* RECORDS SUPPLIED *

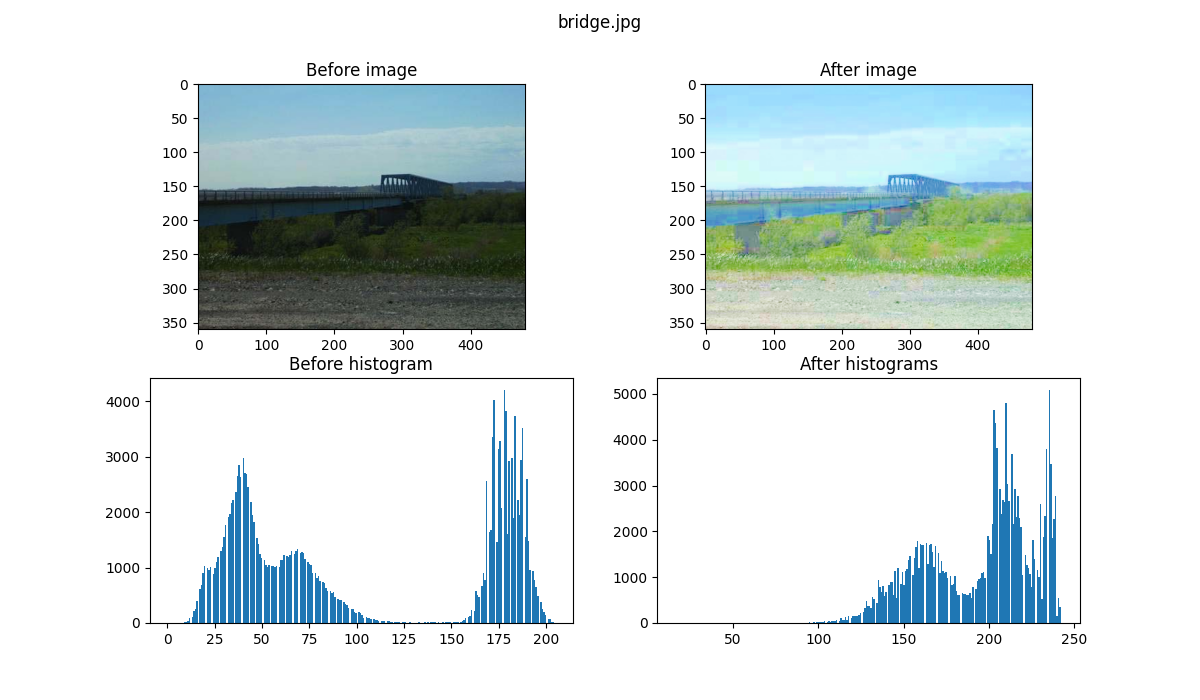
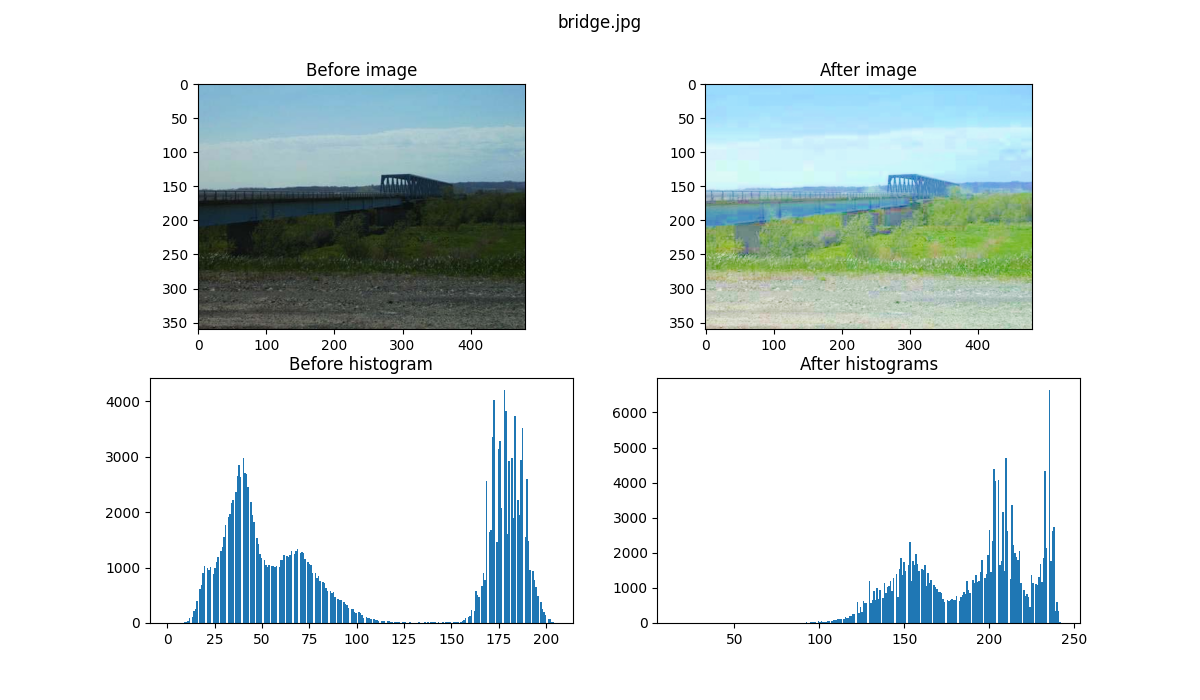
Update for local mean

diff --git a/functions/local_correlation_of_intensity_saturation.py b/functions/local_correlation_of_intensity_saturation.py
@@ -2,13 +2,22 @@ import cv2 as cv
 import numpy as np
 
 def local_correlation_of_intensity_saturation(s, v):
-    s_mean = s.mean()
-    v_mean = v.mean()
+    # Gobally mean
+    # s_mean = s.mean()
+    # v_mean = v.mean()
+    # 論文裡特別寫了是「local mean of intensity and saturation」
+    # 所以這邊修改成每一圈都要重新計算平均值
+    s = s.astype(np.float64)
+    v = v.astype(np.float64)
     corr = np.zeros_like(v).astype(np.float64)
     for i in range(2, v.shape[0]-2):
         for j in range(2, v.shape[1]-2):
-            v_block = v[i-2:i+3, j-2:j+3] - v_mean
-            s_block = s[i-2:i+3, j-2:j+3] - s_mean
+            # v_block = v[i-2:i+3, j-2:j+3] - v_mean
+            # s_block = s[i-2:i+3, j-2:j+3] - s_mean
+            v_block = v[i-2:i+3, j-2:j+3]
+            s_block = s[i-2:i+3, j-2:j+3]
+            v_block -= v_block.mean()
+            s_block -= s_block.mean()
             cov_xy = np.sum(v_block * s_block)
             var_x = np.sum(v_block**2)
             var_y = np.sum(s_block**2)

* WORK ORDER *
Pick out each line above that includes "import" and show it.

* REPLY *
@@ -2,13 +2,22 @@ import cv2 as cv
 import numpy as np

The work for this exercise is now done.